On a recent trip to Cambridge, I was pleased to find some vintage Colclough and Tuscan china cake plates hidden at the bottom of some shelves in a charity shop, dirty and unloved. As soon as I felt the edges of the plates I could tell that they were going to be special even before seeing the patterns.
The Colclough plate is from around 1945-1948 according to the backstamp and it has the most beautiful sheen to it. The delicate blue, pink and yellow roses look like they’ve just come out of the factory! I wonder where it has been hiding all these years.
I think I’ve only seen this pattern once before in a tea set that we sold a while back. That one had a lemon background whereas this one has a light blue one.
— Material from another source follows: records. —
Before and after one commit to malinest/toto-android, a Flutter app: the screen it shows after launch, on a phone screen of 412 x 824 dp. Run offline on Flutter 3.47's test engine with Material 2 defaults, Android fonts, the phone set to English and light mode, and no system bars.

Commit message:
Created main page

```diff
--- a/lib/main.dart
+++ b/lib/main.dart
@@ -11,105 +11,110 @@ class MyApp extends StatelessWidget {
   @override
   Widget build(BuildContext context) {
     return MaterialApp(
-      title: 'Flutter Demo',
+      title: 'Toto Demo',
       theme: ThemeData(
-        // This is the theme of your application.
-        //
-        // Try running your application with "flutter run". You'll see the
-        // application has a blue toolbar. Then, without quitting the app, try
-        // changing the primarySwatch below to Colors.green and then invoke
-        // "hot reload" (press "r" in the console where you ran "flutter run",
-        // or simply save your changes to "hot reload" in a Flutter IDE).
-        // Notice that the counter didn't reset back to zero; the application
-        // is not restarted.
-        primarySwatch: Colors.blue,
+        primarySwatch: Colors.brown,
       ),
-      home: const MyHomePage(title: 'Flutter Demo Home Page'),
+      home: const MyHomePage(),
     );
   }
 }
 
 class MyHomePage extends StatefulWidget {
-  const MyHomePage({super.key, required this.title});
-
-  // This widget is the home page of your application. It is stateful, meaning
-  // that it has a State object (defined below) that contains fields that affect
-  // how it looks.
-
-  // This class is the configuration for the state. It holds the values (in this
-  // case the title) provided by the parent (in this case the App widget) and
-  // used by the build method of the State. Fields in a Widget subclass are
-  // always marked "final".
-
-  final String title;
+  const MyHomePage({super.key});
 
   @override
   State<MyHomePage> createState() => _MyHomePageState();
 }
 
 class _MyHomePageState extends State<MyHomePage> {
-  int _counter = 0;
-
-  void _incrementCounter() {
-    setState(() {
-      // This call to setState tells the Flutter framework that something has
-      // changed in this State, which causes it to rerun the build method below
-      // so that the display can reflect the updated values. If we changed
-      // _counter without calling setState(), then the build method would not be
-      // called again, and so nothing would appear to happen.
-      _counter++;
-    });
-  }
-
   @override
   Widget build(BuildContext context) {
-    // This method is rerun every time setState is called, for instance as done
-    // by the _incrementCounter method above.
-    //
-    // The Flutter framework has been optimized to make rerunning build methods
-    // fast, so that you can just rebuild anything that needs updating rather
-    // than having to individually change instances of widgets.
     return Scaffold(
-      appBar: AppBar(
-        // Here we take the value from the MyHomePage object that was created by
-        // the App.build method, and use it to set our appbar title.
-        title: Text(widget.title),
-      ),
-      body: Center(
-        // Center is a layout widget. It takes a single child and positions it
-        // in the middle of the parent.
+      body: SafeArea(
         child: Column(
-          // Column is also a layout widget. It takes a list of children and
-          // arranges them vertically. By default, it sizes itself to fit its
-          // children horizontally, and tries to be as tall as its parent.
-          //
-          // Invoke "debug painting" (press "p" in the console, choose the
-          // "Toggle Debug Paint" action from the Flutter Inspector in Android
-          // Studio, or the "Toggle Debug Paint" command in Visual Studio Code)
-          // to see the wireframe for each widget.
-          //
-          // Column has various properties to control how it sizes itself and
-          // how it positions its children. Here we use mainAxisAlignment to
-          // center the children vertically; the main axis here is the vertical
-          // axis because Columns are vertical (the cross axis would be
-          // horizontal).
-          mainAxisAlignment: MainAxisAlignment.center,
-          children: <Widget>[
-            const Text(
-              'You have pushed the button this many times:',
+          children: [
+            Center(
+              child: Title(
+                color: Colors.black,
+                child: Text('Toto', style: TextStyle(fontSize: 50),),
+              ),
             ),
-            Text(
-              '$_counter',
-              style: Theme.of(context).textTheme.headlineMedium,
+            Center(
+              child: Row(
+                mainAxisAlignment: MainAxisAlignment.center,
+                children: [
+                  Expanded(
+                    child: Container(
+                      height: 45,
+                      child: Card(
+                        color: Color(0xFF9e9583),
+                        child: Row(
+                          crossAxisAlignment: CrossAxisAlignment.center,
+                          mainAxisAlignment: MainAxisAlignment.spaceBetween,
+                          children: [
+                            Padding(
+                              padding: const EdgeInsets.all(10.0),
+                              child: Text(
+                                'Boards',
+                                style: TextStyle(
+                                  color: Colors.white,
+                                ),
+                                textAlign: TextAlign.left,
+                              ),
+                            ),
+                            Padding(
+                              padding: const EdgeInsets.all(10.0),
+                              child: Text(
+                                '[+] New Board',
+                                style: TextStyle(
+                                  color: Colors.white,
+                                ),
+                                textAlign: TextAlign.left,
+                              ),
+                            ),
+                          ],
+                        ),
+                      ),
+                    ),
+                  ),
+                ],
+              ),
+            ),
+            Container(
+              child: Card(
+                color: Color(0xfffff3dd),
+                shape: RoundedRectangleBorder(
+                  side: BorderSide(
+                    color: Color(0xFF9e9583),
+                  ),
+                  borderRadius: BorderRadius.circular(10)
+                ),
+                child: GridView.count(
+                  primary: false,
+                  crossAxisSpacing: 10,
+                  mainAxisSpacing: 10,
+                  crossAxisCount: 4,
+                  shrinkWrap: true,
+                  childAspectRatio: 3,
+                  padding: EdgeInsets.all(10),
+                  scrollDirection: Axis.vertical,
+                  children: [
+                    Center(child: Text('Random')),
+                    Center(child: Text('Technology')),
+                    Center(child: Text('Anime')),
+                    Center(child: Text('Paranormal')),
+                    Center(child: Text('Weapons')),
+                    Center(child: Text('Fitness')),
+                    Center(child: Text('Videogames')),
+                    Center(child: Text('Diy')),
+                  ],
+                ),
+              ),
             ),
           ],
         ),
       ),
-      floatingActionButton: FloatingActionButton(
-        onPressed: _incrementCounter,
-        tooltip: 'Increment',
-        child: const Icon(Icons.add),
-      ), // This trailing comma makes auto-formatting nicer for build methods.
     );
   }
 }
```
If you want to read more about Colclough, I’ve written about the pottery in a few previous posts, e.g. the Ballet/Harlequin range and Herbert Colclough’s pottery mission. While checking the backstamp dates on The Potteries website, I found a lovely picture of a Colclough advert from 1947 with a phrase epitomising the Colclough vision: ‘A Colclough dealer has china ware to offer which creates an immediate appeal to eye and pocket.’
The other two plates I found are from Tuscan china’s Peach Bloom range. Unlike the Colclough plates, they have no pattern but the milky peach hue and the delicately-fluted edges are enough in themselves.
Tuscan china was made until the late 1960s and I think these plates are probably from the late 1950s/early 1960s. I put together a selection of Tuscan patterns along with the history of the company in a previous blog post.
I photographed the plates on top of a baby blue wooden stool which is from Ikea’s Brakig range. I had to pop to Ikea the other day and had spotted the stools in a post on the lovely Modflowers blog and just had to get one. I think it’s based on a classic design by Arne Jacobsen. I love the simplicity of the combination of the slender form with classic block colours.
I was tempted to buy another colour as well but restrained myself! The napkins are also from Ikea – perfect for when you need some paper napkins for an impromptu tea party!
All I need to do now is to decide whether to make cake stands from the Colclough and Tuscan plates or whether to leave them as they are. What do you think?